It’s not an overstatement to call Deborah Willis the godmother of Black photography. As a scholar, archivist, author, curator, and artist, she has discovered, researched, and shared the work of thousands of black photographers from throughout the United States from the 1840s to the present. Her work as a scholar has made visible the lives of ordinary Black Americans that were absent or obscured from the record, and her work as a photographer has expanded this practice.
Willis’s commitment to this work began early. In a 2020 interview, she stated: “I started the research as an undergraduate at the Philadelphia College of Art, which is now the University of the Arts, and continued graduate school at Pratt. I did not have any Black photographers in my history books, and I knew, based on growing up in a beauty shop in my mother’s house, that there was Gordon Parks. There was Roy DeCarava, and then there was my father’s cousin who had a studio down the street. I knew that their stories were somewhere, and their photographs were somewhere, so I thought it was really important for me to think about how to plan my career when I was young.”
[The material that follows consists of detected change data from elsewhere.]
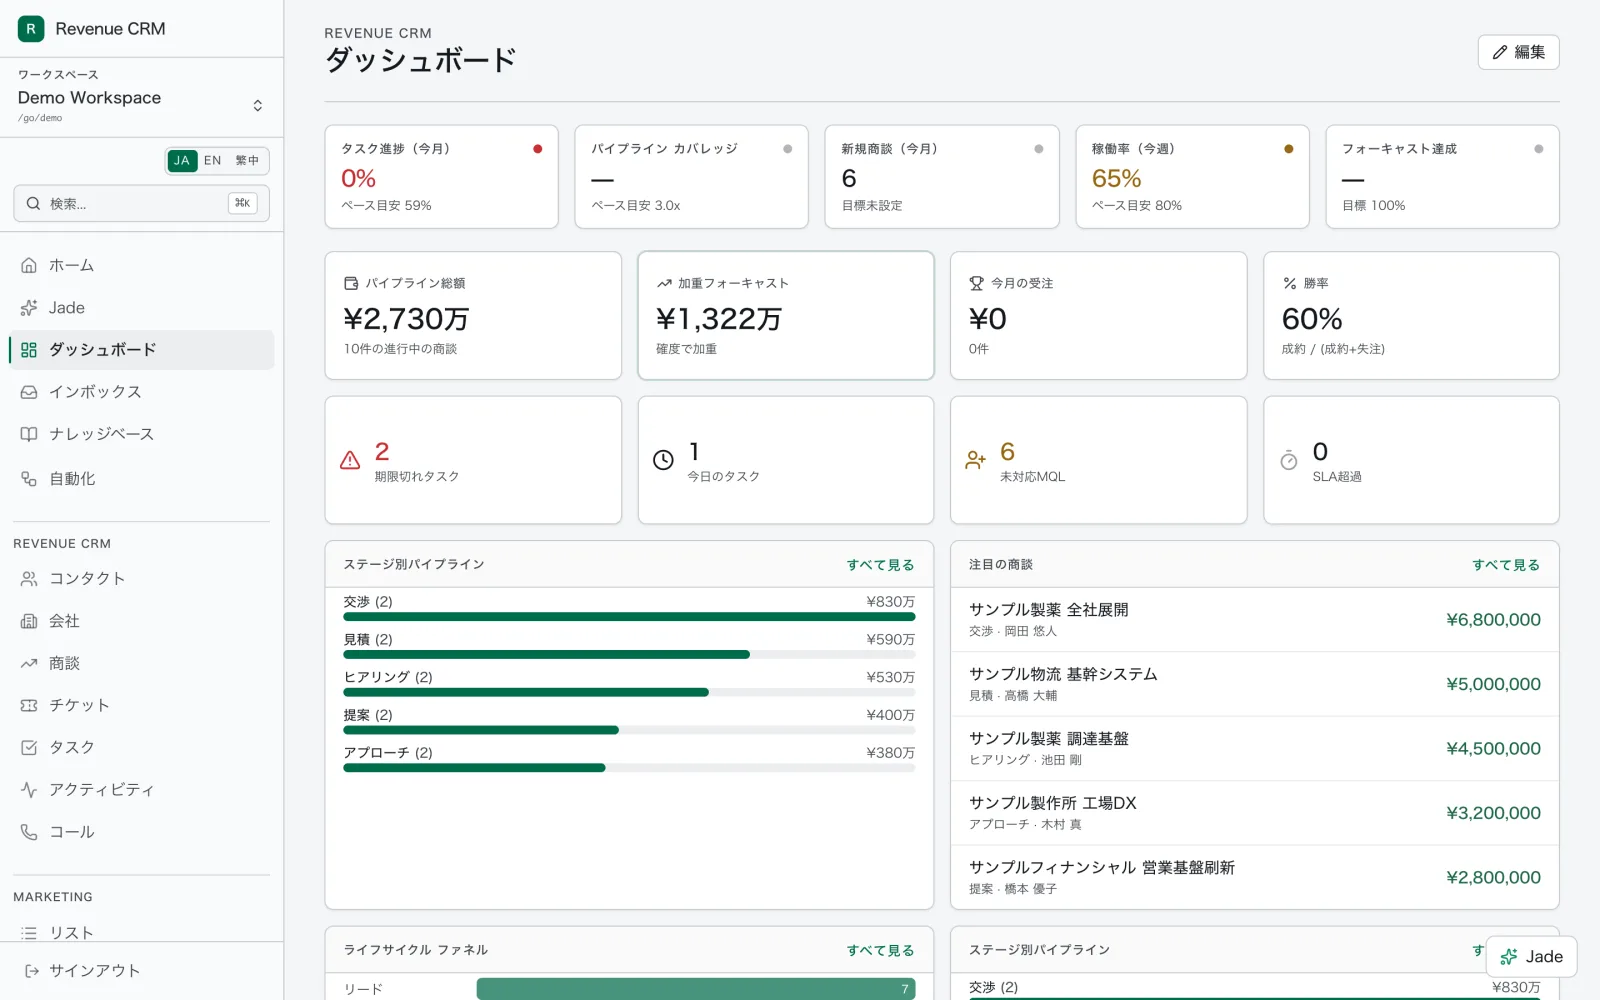
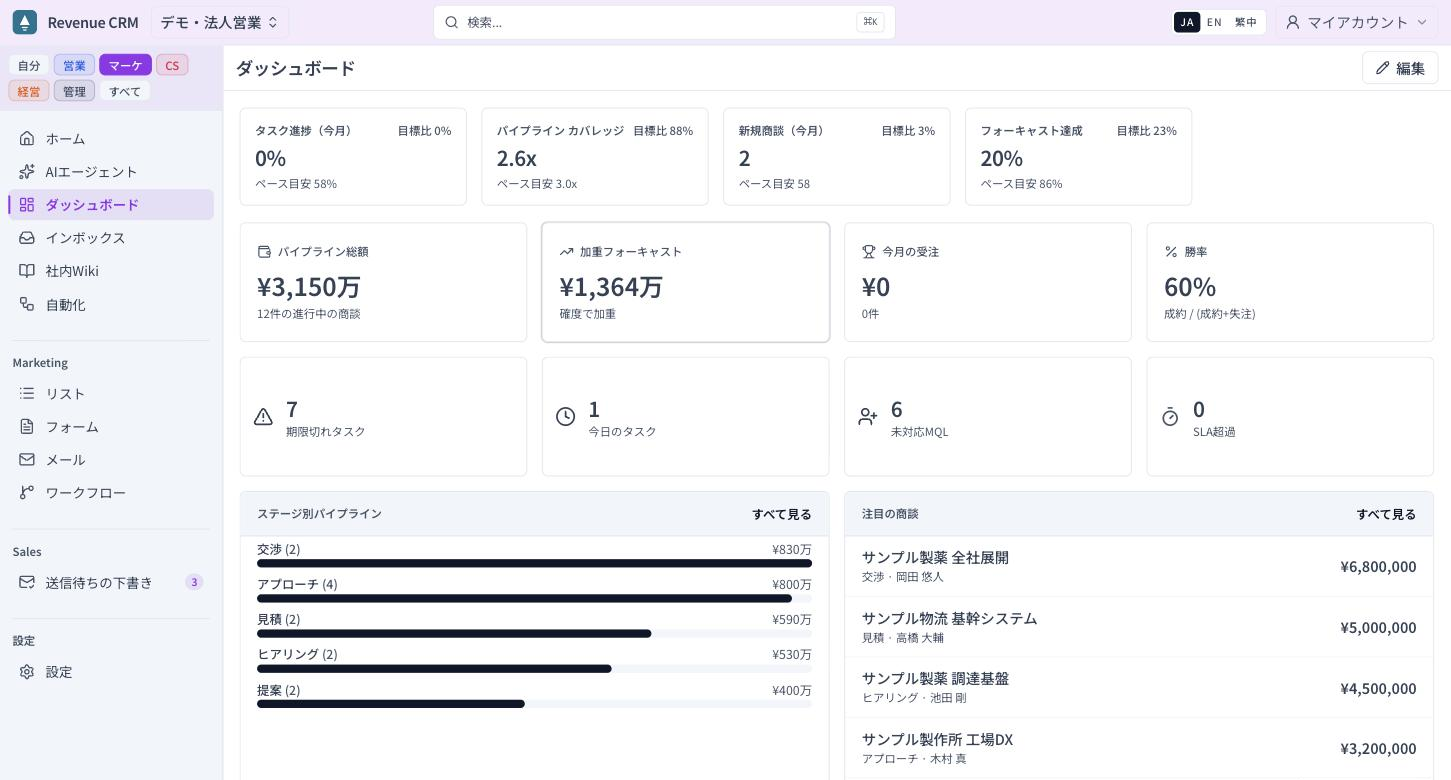
掲載素材を現行のロゴと画面に差し替える
媒体へ渡すのは docs/listing-assets/ ごと、という前提で中身を揃えた。

- 製品ロゴを #0E7490 に差し替え、SVGと1024/512/256/128/64のPNGを揃えた。
  旧ジェード緑 #006D4C は廃止。
- スクリーンショットを現行UIのものに差し替え、自動化ライブラリの1枚を追加した。
- 旧名のままだった screen-jade.png を外した。
- 何がどれで、何がまだ古いのかを README.md に書いた。

AIエージェント画面は、デモ環境のデプロイが main より古く見出しが英語のままなので
入れていない。デプロイ後に撮り直して追加する。

Claude-Session: https://claude.ai/code/session_01VKJWYJmQKX7Dj79s1g3fNb

diff --git a/docs/listing-assets/README.md b/docs/listing-assets/README.md
@@ -1,0 +1,23 @@
+# Revenue CRM 掲載用素材
+
+転記元の文言・数値は `../crm-listing-master.md`。このフォルダは画像だけ。
+
+最終更新: 2026-09-20
+
+## 中身
+
+| ファイル | 用途 |
+|---|---|
+| `revenue-crm-logo.svg` | 製品ロゴ（正）。地 #0E7490 / 図形 白 |
+| `revenue-crm-logo-{1024,512,256,128,64}.png` | 同上。正方形。媒体の指定サイズに近いものを選ぶ |
+| `screen-dashboard.png` | ダッシュボード（1451x780） |
+| `screen-deals.png` | 商談カンバン（1451x780） |
+| `screen-automations.png` | 自動化ライブラリ175本（1451x780） |
+
+会社ロゴは `public/images/common/consilegy-logo-2026.svg`（カラー）と `consilegy-logo-white.svg`（白）。
+
+## 注意
+
+- **旧ジェードグリーン #006D4C のロゴは使わない。** 2026-09-20時点で `public/images/crm/logo/` にはまだ旧色が置かれている（要差し替え）。翡翠・Jadeの由来説明も書かない。
+- **AIエージェント画面のスクショは入れていない。** デモ環境のデプロイが main より古く、見出しが英語（"the AI agent"）のままのため。デプロイ後に撮り直して追加する。
+- スクショは2026-09-18にデモ環境（法人営業エディション）から取得。右下に出るAIエージェントの呼び出しボタンは、同じ理由で下端60pxを切り落としてある。
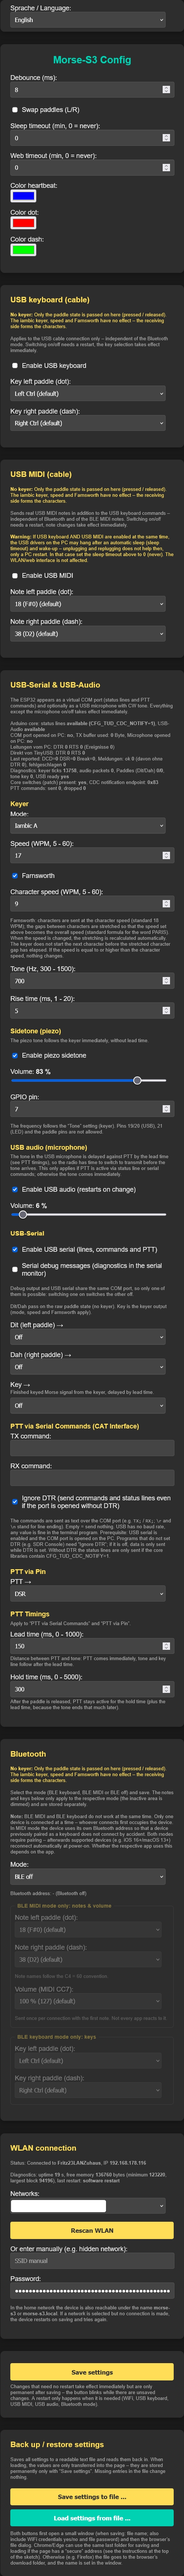
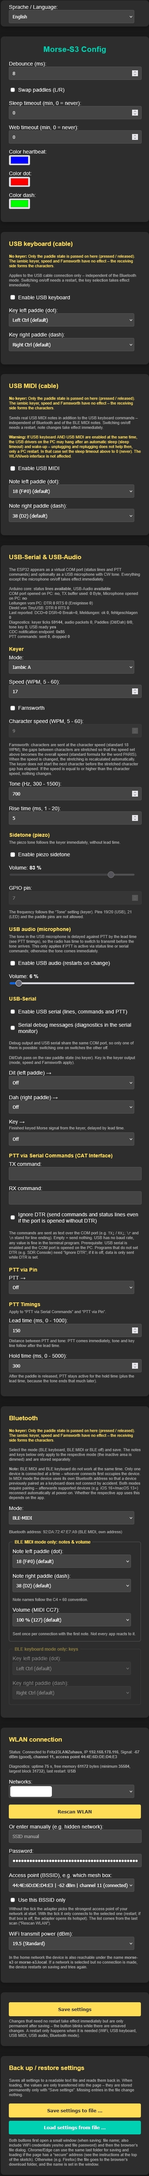
Testet with ESP32 V3.3.13 Core. „WLAN signal strength, BSSID selection and transmit power; remove core patch fallback; require core 3.3.13“.

Changed region(s): [[0.0593, 0.0, 0.9481, 0.9961], [0.8889, 0.0311, 0.9185, 0.0934]]

diff --git a/docs/AdapterConfiguration.md b/docs/AdapterConfiguration.md
@@ -17,6 +17,11 @@ As a first step it's a good idea to connect the adapter to your home network. Th
 
 Afterwards the adapter can also be reached in your home network via http://morse-s3.local or via the IP address assigned by your router. If the home network cannot be reached, the adapter opens its own hotspot again.
 
+**Signal strength, access point and transmit power:** In the "WLAN connection" box the status line shows the current signal strength (RSSI in dBm, updated every 5 seconds), the channel and the access point (BSSID) the adapter is connected to. As a rule of thumb: better than -70 dBm is fine, around -80 dBm is weak and leads to slow or incomplete pages and dropped connections. If the signal is weak, move the adapter (antenna side free, away from the PC and USB 3 ports, ideally in the same room as a router).
+
+* **Several routers (mesh, e.g. FRITZ!Boxes):** All boxes share one network name, so an adapter may stay connected to a distant box. At start the adapter therefore picks the access point with the **strongest signal**. In the box you also find a drop-down list **"Access Point (BSSID)"** with all access points of your network found in the last scan (BSSID, signal, channel; the connected one is marked). Select one and tick **"Use this BSSID only"** to make the adapter connect to that one only. The change is applied with the restart. If the selected box is switched off, the adapter cannot connect and opens its own hotspot, so you can untick the box again. The list is filled by the scan at start or by "Rescan WLAN". The BSSID is the WLAN address of the box; you can look it up in your router's web page (FRITZ!Box: Home Network > Network > Network Connections, details of the box).
+* **WiFi transmit power:** At the end of the box. Default is 19.5 dBm (the standard of the Espressif core), the maximum is 20 dBm. The change takes effect immediately and is stored with "Save settings". A lower value can help if the adapter is very close to the router or its power supply is weak.
+
 ## Not all USB functions at the same time
 The USB interface of the ESP32-S3 has only a **limited number of endpoints** (4 usable "IN" endpoints). Every USB function needs one of them:
 
@@ -72,7 +77,7 @@ The adapter then sends real MIDI notes (in addition to the USB keyboard commands
 
 This part of the page allows a morse paddle to be connected directly to a software TRX like SDR-Console (Simon Brown). The adapter contains its own keyer that creates a morse tone, sends it to the PC as a microphone signal and switches PTT (transmit) at the right moment.
 
-The page shows a status block at the top of this section (does the core support the status lines, is the COM port opened on the PC, DTR/RTS state, number of sent messages ...). It helps if something does not work.
+The page shows a status block at the top of this section (are the status lines being sent, is the COM port opened on the PC, DTR/RTS state, number of sent messages ...). It helps if something does not work.
 
 ### Keyer
 The keyer turns the paddle contacts into correct morse characters. It is used for the USB microphone tone, the piezo sidetone and the "Key" status line.

diff --git a/README.md b/README.md
@@ -15,3 +15,8 @@ My Windows app '[PaddleBridge](https://github.com/RaspCla/PaddleBridge)' is an a
 More details can be found in the header of the ino-file and in the docs folder.
 
 Take care to order the correct ESP32-S3 Mini board (e.g. Heemol ESP32-S3 Mini, 18 pins).
+
+## Requirements
+The sketch needs the **ESP32 Arduino core 3.3.13** from Espressif (released on 17 November 2026) or newer. Install it via the Arduino Boards Manager ("esp32" by Espressif Systems). The USB-Audio interface (morse tone as microphone) and the USB-Serial status pins (DCD/DSR for PTT) depend on it; the sketch uses only the official core interfaces, no patched libraries are required. With an older core the sketch stops with an error message when compiling.
+
+Details (board settings, libraries) can be found in the header of the ino-file.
An undergraduate paper became the foundation for her first book, Black Photographers 1840 to 1940: An Illustrated Bio-Bibliography, published in 1985, which revealed a century of overlooked artists and their pictures. That book was followed in 1989 by Black Photographers Bear Witness: 100 Years of Social Protest, an exhibition and catalogue for the Williams College Museum of Art. Many books and essays about Black photographers flowed from this font. As a curator and archivist first at the Smithsonian Institution, Center for African American History and Culture, Washington, DC, and then at the Schomburg Center for Research in Black Culture at the New York Public Library, she organized exhibitions of Black photographers that traveled the country and brought ever-widening audiences to the work. She is currently the Chair of the Department of Photography and Imaging at the Tisch School of the Arts at New York University.
Willis has made photographs throughout her life that explore the same themes she investigates in her scholarship, but with a particular focus on femininity, beauty, and love. Her ongoing project Went Looking for Beauty: Refashioning Self includes both intimate images of garments from her friends’ closets and “Street Views,” in which she documents gloriously dressed people on the street, often in Harlem. She wrote, “Throughout the history of art and image-making, beauty as an aesthetic impulse has been simultaneously idealized and challenged, and the relationship between beauty and identity has become increasingly complex within contemporary art and popular culture. My work challenges the relationship between beauty and desire by examining the representation of fashion and reinvention.”